06 / 06 / 2024

Ballets, Pushkin-Style

The birth anniversary of the great poet Alexander Pushkin is a monumental occasion for the entirety of Russian culture. This year’s celebration on 6 June is particularly special, as the legendary Pushkin was born exactly 225 years ago. It may not be a round date, but it just means the festivities will be full of warmth rather than stiff pomp and overblown speeches. You cannot help but recall how playwright Alexander Ostrovsky referred to Pushkin’s birthday as a grand holiday in our streets.

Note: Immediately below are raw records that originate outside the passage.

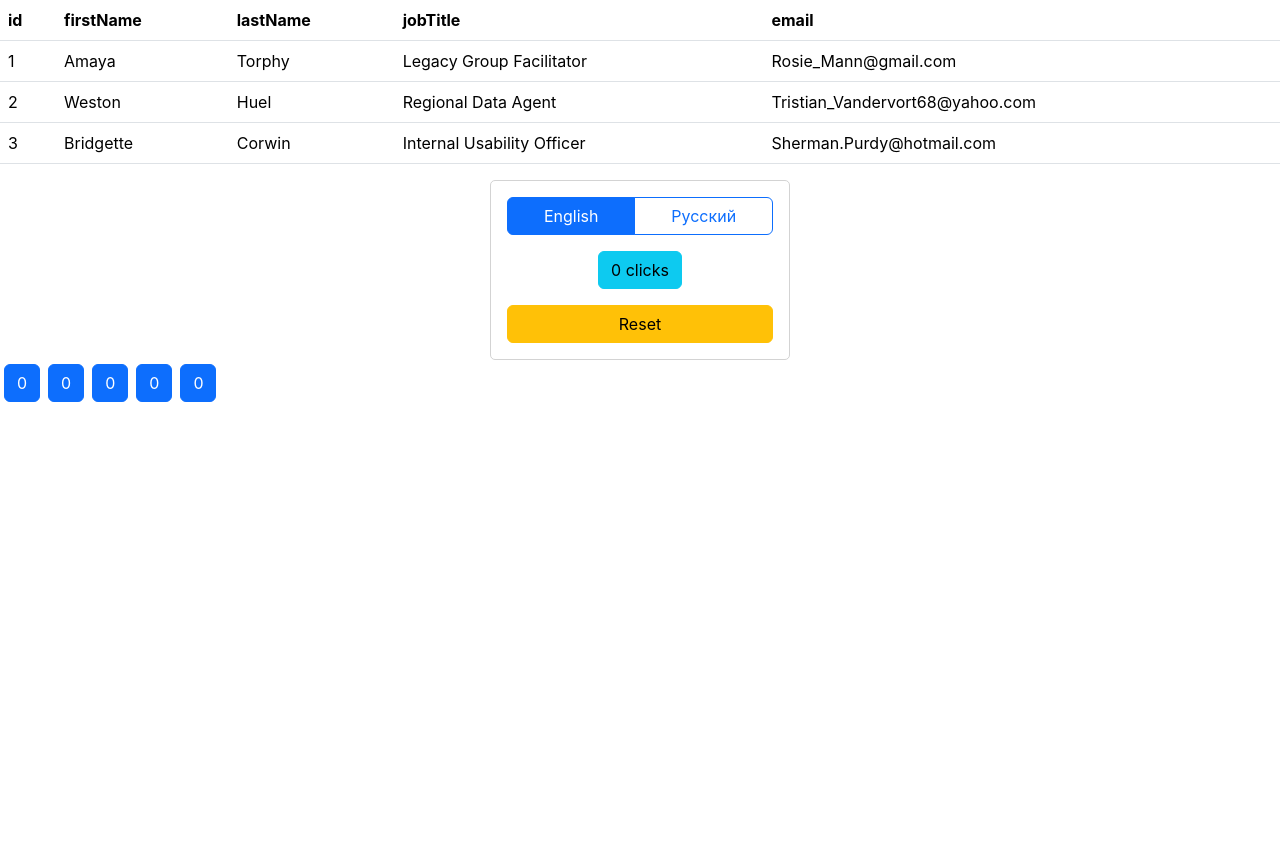
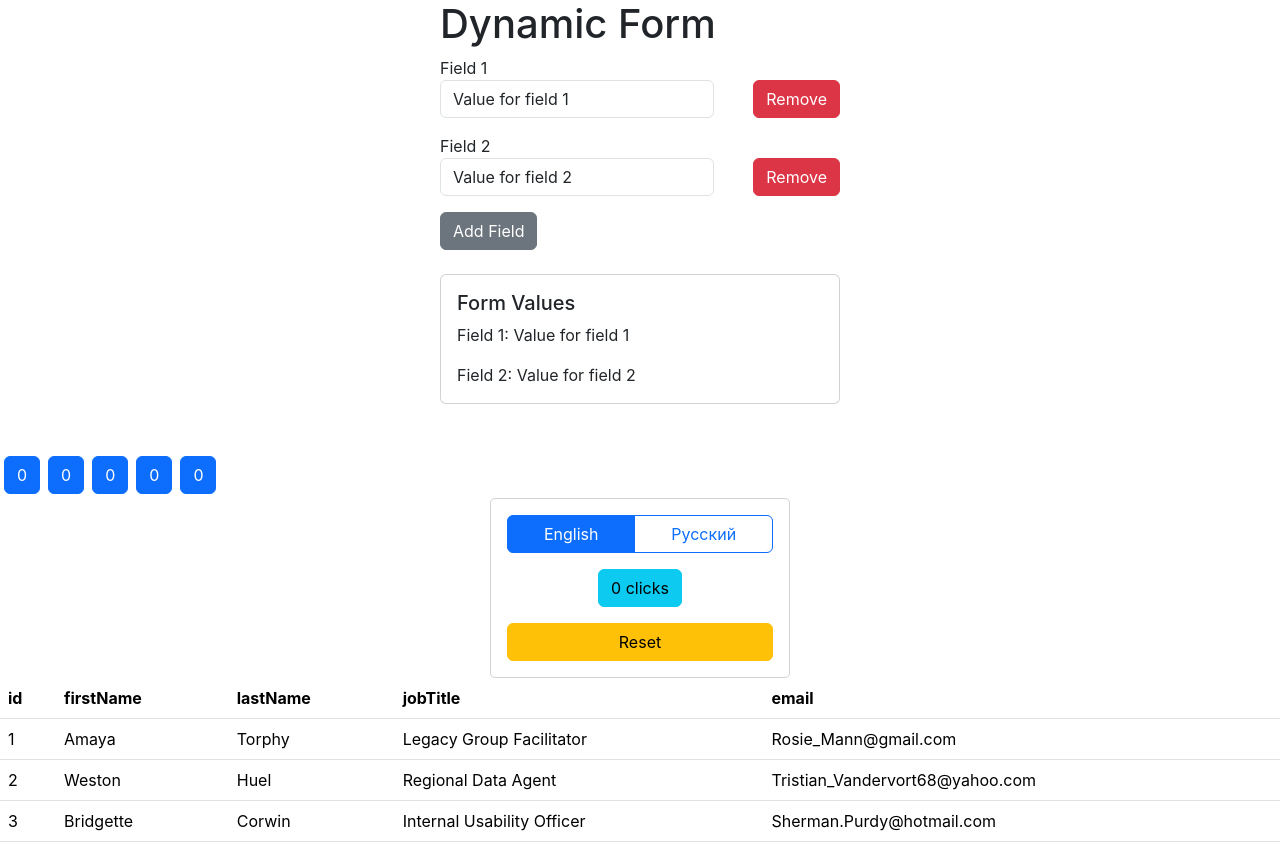
Before and after one commit to BrovkinAndrey/ReactHooks, a React (Create React App) app: page / in a window 1280 px wide. Before the commit the page ends 800 px from the top, so only its background shows below. Built offline with nearby package versions, Linux system fonts and the light colour scheme.

Commit message:
finish dinamic-form exercise

```diff
--- a/package.json
+++ b/package.json
@@ -6,6 +6,7 @@
     "@testing-library/jest-dom": "^5.17.0",
     "@testing-library/react": "^13.4.0",
     "@testing-library/user-event": "^13.5.0",
+    "formik": "^2.4.6",
     "i18next": "^23.16.0",
     "i18next-browser-languagedetector": "^8.0.0",
     "immer": "^10.1.1",
--- /dev/null
+++ b/src/App.css
@@ -0,0 +1,9 @@
+.dinamic-form {
+  width: 400px;
+  margin: 0 auto;
+}
+
+.field {
+  display: flex;
+  justify-content: space-between;
+}
--- a/src/App.js
+++ b/src/App.js
@@ -1,6 +1,8 @@
 import Table from './Table';
 import Counter from './Counter';
 import Buttons from './Buttons';
+import DinamicForm from './DinamicForm';
+import './App.css';
 
 const list = [
   {
@@ -29,9 +31,10 @@ const list = [
 const App = () => {
   return (
     <>
+      <DinamicForm />
+      <Buttons count={5} />
+      <Counter />
       <Table data={list} />
-      <Counter />
-      <Buttons count={5} />
     </>
   );
 };
--- /dev/null
+++ b/src/DinamicForm.jsx
@@ -0,0 +1,73 @@
+import { useImmer } from 'use-immer';
+
+let nextId = 3;
+
+export default function DinamicForm() {
+  const [fields, setFields] = useImmer([
+    { id: 1, value: `Value for field 1` },
+    { id: 2, value: `Value for field 2` },
+  ]);
+
+  function handleChange(id, value) {
+    setFields((draft) =>
+      draft.map((field) => (field.id === id ? { id, value } : field))
+    );
+  }
+
+  function handleRemove(id) {
+    setFields((draft) => draft.filter((field) => field.id !== id));
+  }
+
+  function handleAdd() {
+    setFields([...fields, { id: nextId++, value: '' }]);
+  }
+
+  return (
+    <div className="dinamic-form mb-5">
+      <h1>Dynamic Form</h1>
+      <form>
+        {fields.map((field) => (
+          <div key={field.id} className="mb-3 field">
+            <div className="form-group">
+              <label htmlFor={field.id}>Field {field.id}</label>
+              <input
+                type="text"
+                className="form-control"
+                id={field.id}
+                value={field.value}
+                placeholder={
+                  field.value.length === 0
+                    ? `Enter value for field ${field.id}`
+                    : ''
+                }
+                onChange={(e) => handleChange(field.id, e.target.value)}
+              />
+            </div>
+            <button
+              type="button"
+              className="btn btn-danger mt-4"
+              onClick={() => handleRemove(field.id)}>
+              Remove
+            </button>
+          </div>
+        ))}
+      </form>
+      <button
+        type="button"
+        className="btn btn-secondary mb-4"
+        onClick={() => handleAdd()}>
+        Add Field
+      </button>
+      <div className="card">
+        <div className="card-body">
+          <h5 className="card-title">Form Values</h5>
+          {fields.map((field) => (
+            <p
+              key={field.id}
+              className="card-text">{`Field ${field.id}: ${field.value}`}</p>
+          ))}
+        </div>
+      </div>
+    </div>
+  );
+}
```
Also changed, not shown: 1 other file (tests, documents, lock files or other folders).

Perhaps one Pushkin’s most widely known creations, with countless adaptations for the stage, is The Queen of Spades. Its ballet version was included on the Yacobson Ballet Theatre’s playbill at the end of the last decade. The show was inspired by Pyotr Tchaikovsky’s music and brought to life by a passionate international production team. In his iteration of the ballet, the Argentina-based choreographer Iñaki Urlezaga livened up St. Petersburg’s ambience with the fervour and unabashed emotions of Latin America. His version of the protagonist, Hermann (spelled with two n’s, like in Pushkin’s text), has cast off the morose broodiness of his literary predecessor. Instead, he sweeps across the stage like pure energy incarnate. The production’s visual elements are the brain child of the legendary Italian set designer Ezio Frigerio. The plinths of giant black pillars reach high up towards the rigging system, and are moved around from scene to scene to transform the space on-stage. In turn, Franca Squarciapino crafted over 150 luxurious costumes for the ballet. While mostly historically accurate, they do require some suspension of disbelief, typical of theatre.

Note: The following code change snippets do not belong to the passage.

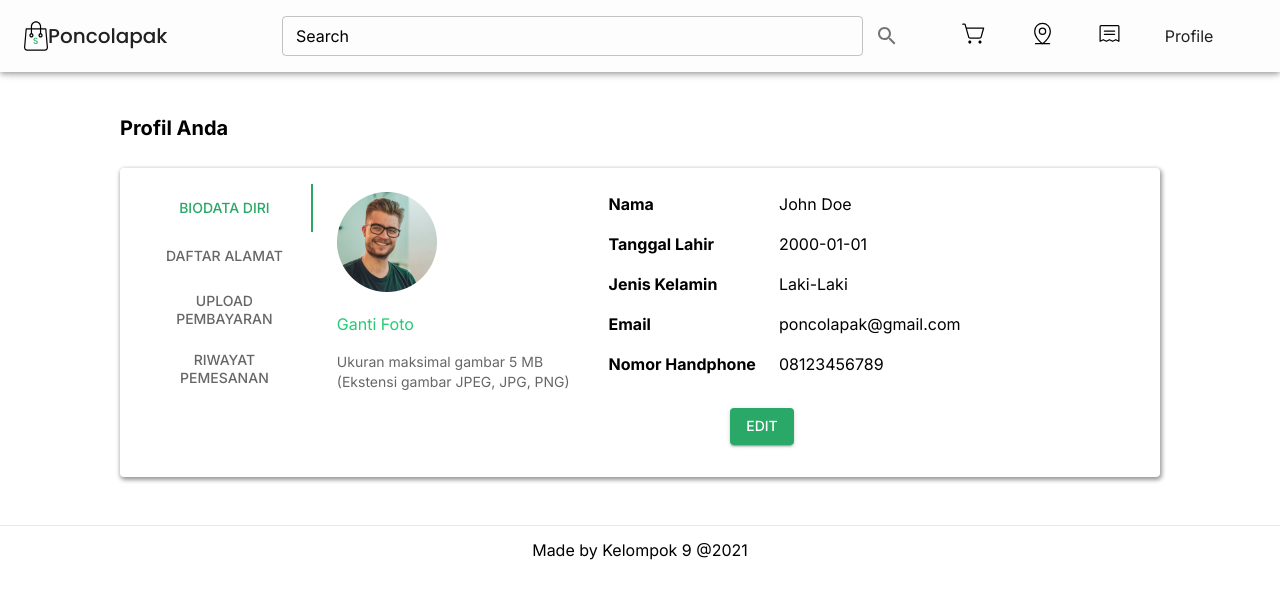
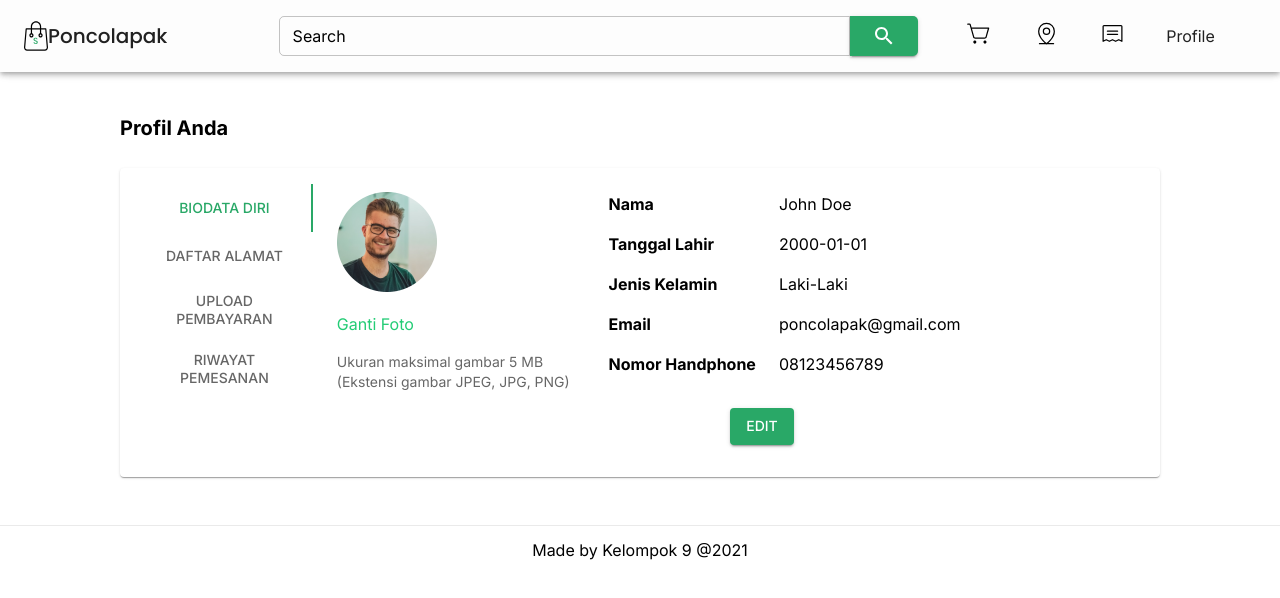
Before and after one commit to alvinferd/MPPL-Projects-9, a Next.js app in the folder frontend/: page /profile in a window 1280 px wide. Shown: the top 598 px of the page. Built offline with nearby package versions, Linux system fonts and the light colour scheme.

Commit message:
minor changes searchfiled, cta add to cart

```diff
--- a/frontend/layout/header.js
+++ b/frontend/layout/header.js
@@ -1,6 +1,6 @@
 import * as React from 'react'
 import SearchIcon from '@mui/icons-material/Search'
-import { Link as MUILink, Typography, Toolbar, Box, AppBar, TextField, IconButton } from '@mui/material'
+import { Link as MUILink, Typography, Toolbar, Box, AppBar, TextField, IconButton, Button } from '@mui/material'
 import Image from 'next/image'
 import Link from 'next/link'
 import LogoPoncolapak from '../public/PoncolapakLogo.svg'
@@ -8,10 +8,20 @@ import LocationLogo from '../public/LocationLogo.svg'
 import OrderLogo from '../public/Receipt.svg'
 import ShoppingCartLogo from '../public/ShoppingCartLogo.svg'
 import theme from '../themes/default'
+import { makeStyles } from '@mui/styles'
+
+const useStyles = makeStyles({
+    root: {
+       [`& fieldset`]: {
+             borderRadius: '5px 0px 0px 5px',
+       },
+    },
+ });
 
 export default function Header() {
+    const classes = useStyles();
     return (
-        <Box sx={{ flexGrow: 6}}>
+        <Box sx={{ flexGrow: 6 }}>
             <AppBar position="fixed">
                 <Toolbar>
                     <Box sx={{ flexGrow: 1 }}>
@@ -35,17 +45,20 @@ export default function Header() {
                         </Link>
                     </Box>
                     <Box sx={{ flexGrow: 3, justifyContent: 'center', display: { xs: 'none', sm: 'flex' }, flexDirection: 'row', padding: theme.spacing(1, 1, 1, 1) }}>
-                        <Box sx={{ flexGrow: 2.5, padding: theme.spacing(1,0,1,0)}}>
+                        <Box sx={{ flexGrow: 2.5, padding: theme.spacing(1, 0, 1, 0) }}>
                             <TextField
-                            id="search" label="Search" variant="outlined" fullWidth color="common" size="small"
+                                id="search" className={classes.root} label="Search" variant="outlined" fullWidth color="common" size="small"
                                 InputLabelProps={{
                                     style: { color: '#000000' },
                                 }}
                             />
                         </Box>
-                        <IconButton aria-label="search" size="large" >
+                        <Box sx={{padding: theme.spacing(1, 0, 1, 0) }}>
+                            <Button aria-label='search' color='secondary' variant='contained' size='large' sx={{borderRadius: "0px 5px 5px 0px"}}>
                                 <SearchIcon />
-                        </IconButton>
+                            </Button>
+                        </Box>
+
                     </Box>
                     <Box sx={{ flexGrow: 2, justifyContent: 'space-evenly', alignItems: 'center', display: { xs: 'none', sm: 'flex' }, flexDirection: 'row' }}>
                         <Link href="/cart" passHref>
```
Also changed, not shown: frontend/pages/products/[name].js (+7 -3 lines). Lines whose indentation alone changed are shown as unchanged.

The Queen of Spades will be playing at Alexandrinsky Theatre on 26 and 27 July. The ballet is part of our Gold Collection annual festival.